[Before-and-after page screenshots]
========================

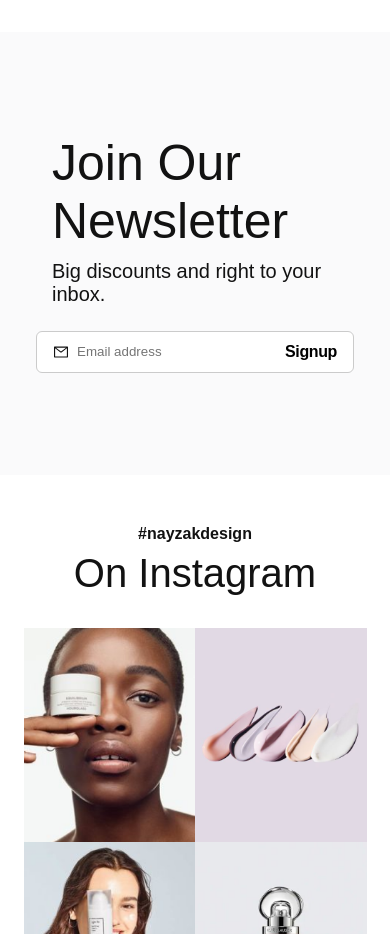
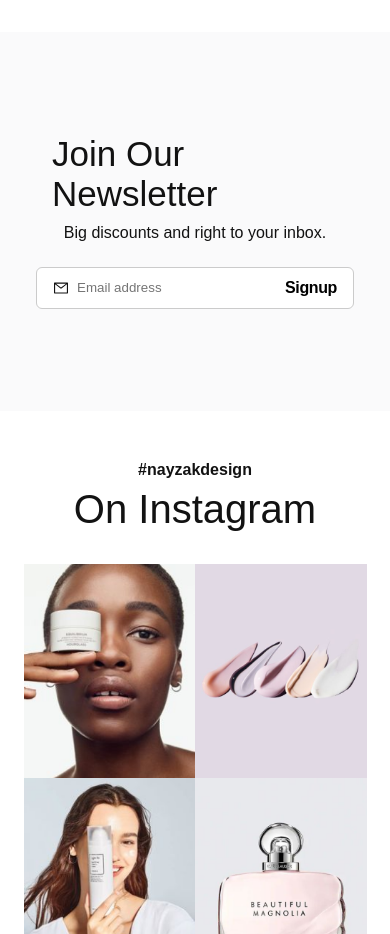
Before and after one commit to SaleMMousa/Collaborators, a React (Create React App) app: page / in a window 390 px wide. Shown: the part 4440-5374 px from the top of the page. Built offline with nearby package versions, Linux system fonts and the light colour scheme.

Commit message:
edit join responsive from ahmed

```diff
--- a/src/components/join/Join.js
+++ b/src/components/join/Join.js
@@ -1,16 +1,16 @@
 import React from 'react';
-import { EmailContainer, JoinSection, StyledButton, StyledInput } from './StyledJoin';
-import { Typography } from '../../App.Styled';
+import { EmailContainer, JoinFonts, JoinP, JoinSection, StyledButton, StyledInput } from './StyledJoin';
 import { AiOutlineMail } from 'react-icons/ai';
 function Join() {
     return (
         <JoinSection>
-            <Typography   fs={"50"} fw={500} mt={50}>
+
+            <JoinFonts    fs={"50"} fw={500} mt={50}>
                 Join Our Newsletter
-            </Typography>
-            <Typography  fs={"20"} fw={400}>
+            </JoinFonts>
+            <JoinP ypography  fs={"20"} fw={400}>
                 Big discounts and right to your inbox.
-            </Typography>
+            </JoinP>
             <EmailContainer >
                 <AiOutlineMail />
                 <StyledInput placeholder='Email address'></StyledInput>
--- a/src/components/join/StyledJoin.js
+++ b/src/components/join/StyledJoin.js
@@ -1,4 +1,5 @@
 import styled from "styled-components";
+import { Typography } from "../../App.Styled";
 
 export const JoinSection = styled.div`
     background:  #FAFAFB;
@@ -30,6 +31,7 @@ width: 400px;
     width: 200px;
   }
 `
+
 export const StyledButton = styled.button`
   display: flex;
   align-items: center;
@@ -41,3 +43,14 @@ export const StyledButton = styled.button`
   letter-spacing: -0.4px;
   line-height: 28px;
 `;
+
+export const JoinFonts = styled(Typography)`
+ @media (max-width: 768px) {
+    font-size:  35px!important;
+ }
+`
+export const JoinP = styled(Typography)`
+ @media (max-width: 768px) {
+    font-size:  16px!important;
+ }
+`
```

========================

PROBLEM TO SOLVE >> Rewrite the data above exactly as given, but omit the images.

ANSWER BOX >>
Before and after one commit to SaleMMousa/Collaborators, a React (Create React App) app: page / in a window 390 px wide. Shown: the part 4440-5374 px from the top of the page. Built offline with nearby package versions, Linux system fonts and the light colour scheme.

Commit message:
edit join responsive from ahmed

```diff
--- a/src/components/join/Join.js
+++ b/src/components/join/Join.js
@@ -1,16 +1,16 @@
 import React from 'react';
-import { EmailContainer, JoinSection, StyledButton, StyledInput } from './StyledJoin';
-import { Typography } from '../../App.Styled';
+import { EmailContainer, JoinFonts, JoinP, JoinSection, StyledButton, StyledInput } from './StyledJoin';
 import { AiOutlineMail } from 'react-icons/ai';
 function Join() {
     return (
         <JoinSection>
-            <Typography   fs={"50"} fw={500} mt={50}>
+
+            <JoinFonts    fs={"50"} fw={500} mt={50}>
                 Join Our Newsletter
-            </Typography>
-            <Typography  fs={"20"} fw={400}>
+            </JoinFonts>
+            <JoinP ypography  fs={"20"} fw={400}>
                 Big discounts and right to your inbox.
-            </Typography>
+            </JoinP>
             <EmailContainer >
                 <AiOutlineMail />
                 <StyledInput placeholder='Email address'></StyledInput>
--- a/src/components/join/StyledJoin.js
+++ b/src/components/join/StyledJoin.js
@@ -1,4 +1,5 @@
 import styled from "styled-components";
+import { Typography } from "../../App.Styled";
 
 export const JoinSection = styled.div`
     background:  #FAFAFB;
@@ -30,6 +31,7 @@ width: 400px;
     width: 200px;
   }
 `
+
 export const StyledButton = styled.button`
   display: flex;
   align-items: center;
@@ -41,3 +43,14 @@ export const StyledButton = styled.button`
   letter-spacing: -0.4px;
   line-height: 28px;
 `;
+
+export const JoinFonts = styled(Typography)`
+ @media (max-width: 768px) {
+    font-size:  35px!important;
+ }
+`
+export const JoinP = styled(Typography)`
+ @media (max-width: 768px) {
+    font-size:  16px!important;
+ }
+`
```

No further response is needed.